Nothing but the pictures may be left out. Restate the rest of the entries word for word.

Web document revisions
^^^^

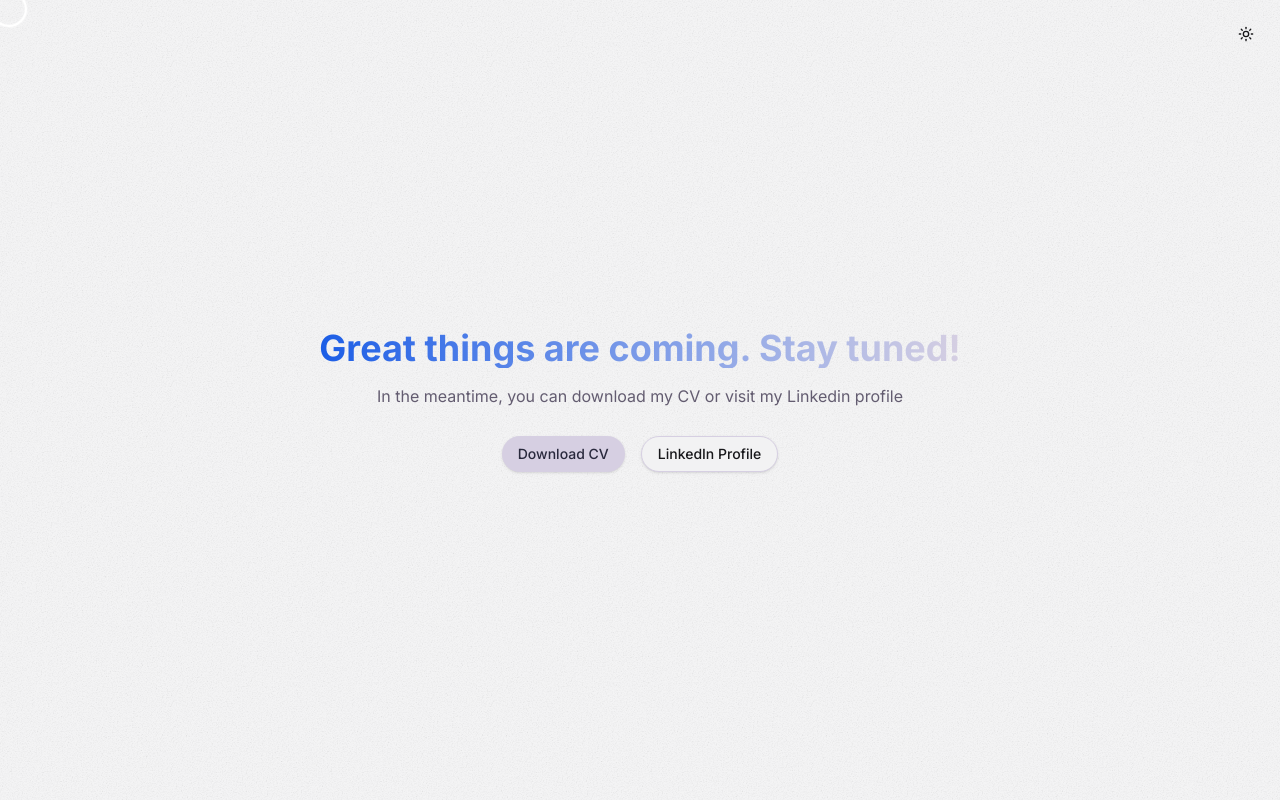
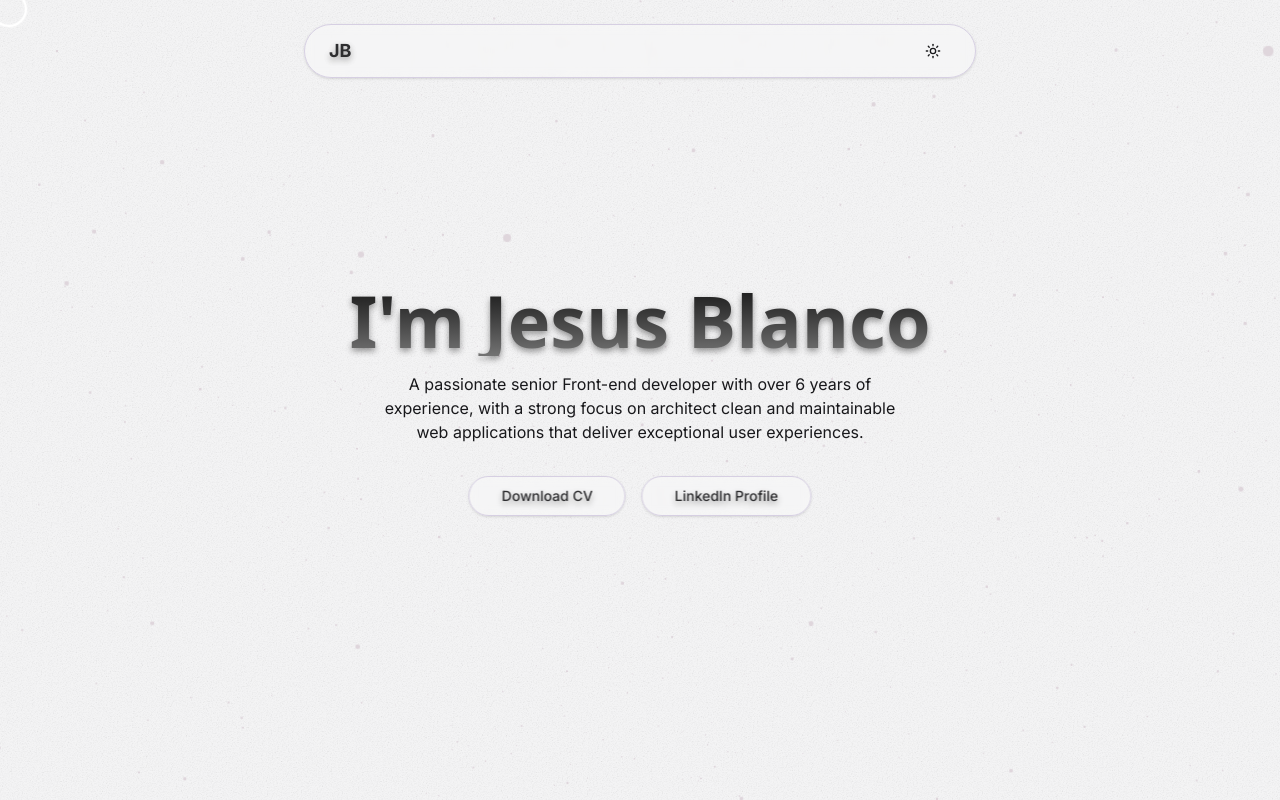
Before and after one commit to JD154/jblanco-portfolio, a React (Vite) app: page / in a window 1280 px wide. Built offline with nearby package versions, Linux system fonts and the light colour scheme.

Commit message:
refactor: update routing structure to use MainLayout and include HomePage, ShowcasePage, ContactPage, and LabPage

```diff
--- a/src/routes/index.tsx
+++ b/src/routes/index.tsx
@@ -1,13 +1,21 @@
-import { LayoutWithoutNavbar } from '@/layouts/LayoutWithoutNavbar.tsx';
-import { UnderConstructionPage } from '@/pages/under-construction/index.tsx';
 import { createBrowserRouter } from 'react-router-dom';
+import { ContactPage } from '../pages/contact/index.tsx';
+import { HomePage } from '../pages/home/index.tsx';
+import { ShowcasePage } from '../pages/showcase/index.tsx';
+import { MainLayout } from '../layouts/MainLayout.tsx';
 import { NotFound } from '../pages/not-found/index.tsx';
+import { LabPage } from '../pages/lab/index.tsx';
 
 export const routes = createBrowserRouter([
   {
     path: '/',
-    element: <LayoutWithoutNavbar />,
-    children: [{ index: true, element: <UnderConstructionPage /> }],
+    element: <MainLayout />,
+    children: [
+      { index: true, element: <HomePage /> },
+      { path: 'showcase', element: <ShowcasePage /> },
+      { path: 'contact', element: <ContactPage /> },
+      { path: 'lab', element: <LabPage /> },
+    ],
   },
   {
     path: '*',
```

^^^^

> Written answer
Before and after one commit to JD154/jblanco-portfolio, a React (Vite) app: page / in a window 1280 px wide. Built offline with nearby package versions, Linux system fonts and the light colour scheme.

Commit message:
refactor: update routing structure to use MainLayout and include HomePage, ShowcasePage, ContactPage, and LabPage

```diff
--- a/src/routes/index.tsx
+++ b/src/routes/index.tsx
@@ -1,13 +1,21 @@
-import { LayoutWithoutNavbar } from '@/layouts/LayoutWithoutNavbar.tsx';
-import { UnderConstructionPage } from '@/pages/under-construction/index.tsx';
 import { createBrowserRouter } from 'react-router-dom';
+import { ContactPage } from '../pages/contact/index.tsx';
+import { HomePage } from '../pages/home/index.tsx';
+import { ShowcasePage } from '../pages/showcase/index.tsx';
+import { MainLayout } from '../layouts/MainLayout.tsx';
 import { NotFound } from '../pages/not-found/index.tsx';
+import { LabPage } from '../pages/lab/index.tsx';
 
 export const routes = createBrowserRouter([
   {
     path: '/',
-    element: <LayoutWithoutNavbar />,
-    children: [{ index: true, element: <UnderConstructionPage /> }],
+    element: <MainLayout />,
+    children: [
+      { index: true, element: <HomePage /> },
+      { path: 'showcase', element: <ShowcasePage /> },
+      { path: 'contact', element: <ContactPage /> },
+      { path: 'lab', element: <LabPage /> },
+    ],
   },
   {
     path: '*',
```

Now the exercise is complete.